I couldn’t read any more. I can usually manage to, no matter what I’m presented with, but when a book is so unskilfully managed as this, and with no characters to keep me interested, I don’t see the point in trying.
The first book of the Sianim sequence, Masques follows Aralorn, a shape-shifting mercenary spy and Wolf, her lupine companioMasques by Patricia Briggs
The first book of the Sianim sequence, Masques follows Aralorn, a shape-shifting mercenary spy and Wolf, her lupine companion as they stumble into a rebellion against the great and outwardly good Archmage who has dethroned a king in his quest to attain… a plotpoint. It has recently been revamped and re-released – which is a mercy for Briggs fans – and with a spanking new sequel that I am drooling to pick up.
This fantasy romp is a huge, quivering cliché that somehow manages to weather its own predictive plot and blooms with a simplicity that I so enjoy with Briggs. Yes, the book has faults (and some ones that jar, such as a pair of overused turns-of-phrase that I wish she had adjusted) but for a début novel it is sweet and endearing.
This book holds so many of Brigg’s favourite tricks that come out in her later novels – a heroine of plain looks, a shapeshifter, a potential love triangle, a penchant to put action before romance, wit – oh, it is a treat to read witty dialogue – wolves, dragons, displaced kings and doublecrossings. As a fan of hers I adored it, though the weaknesses that have been skilfully patched are still apparent in the altered work.

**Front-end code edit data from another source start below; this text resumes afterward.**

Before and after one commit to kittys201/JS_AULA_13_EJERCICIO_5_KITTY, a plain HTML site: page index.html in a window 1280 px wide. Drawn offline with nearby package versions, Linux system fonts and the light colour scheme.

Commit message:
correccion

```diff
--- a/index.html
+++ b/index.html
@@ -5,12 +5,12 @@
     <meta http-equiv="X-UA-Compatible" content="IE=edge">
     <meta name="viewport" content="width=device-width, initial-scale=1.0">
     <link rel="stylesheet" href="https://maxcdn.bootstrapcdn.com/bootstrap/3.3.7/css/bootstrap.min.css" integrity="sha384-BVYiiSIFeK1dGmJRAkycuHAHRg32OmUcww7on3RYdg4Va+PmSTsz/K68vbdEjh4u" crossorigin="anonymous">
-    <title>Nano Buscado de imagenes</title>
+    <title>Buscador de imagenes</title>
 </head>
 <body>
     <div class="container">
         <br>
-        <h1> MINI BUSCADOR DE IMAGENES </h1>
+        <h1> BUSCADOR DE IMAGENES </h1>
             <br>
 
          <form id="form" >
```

We only get to know two of the characters very well, the rest are muted and somewhat bland by her standards (though by another measure they are still vibrant and unique) and a lot of interaction is rushed through. A pair of twins that appear in the start of the novel are barely met by the reader though have been known for years by Aralorn, come to some grief in the latter half. I was unsure what to do with it because while the protagonist suffered well I felt very little for them myself. I may be just use to her twisting heartstrings from her Mercedes Thompson series (it’s fabulous) and I can sense that her younger self was attempting to do the same – but it failed to stir much anguish. There were several other instances of the same attempt-and-failure because we come in on Aralorn’s life after she has made these bonds, or because the plot just plunges on without much interaction between the main characters with minor ones.
As a Brigg’s novel, it is very raw and very clumsy and yet still captures her style to a tee. Wolf is most defiantly a new favourite of mine, flaming Larry Stu that he is. Dragon Bones has not been displaced, but I am very pleased with this novel none-the-less.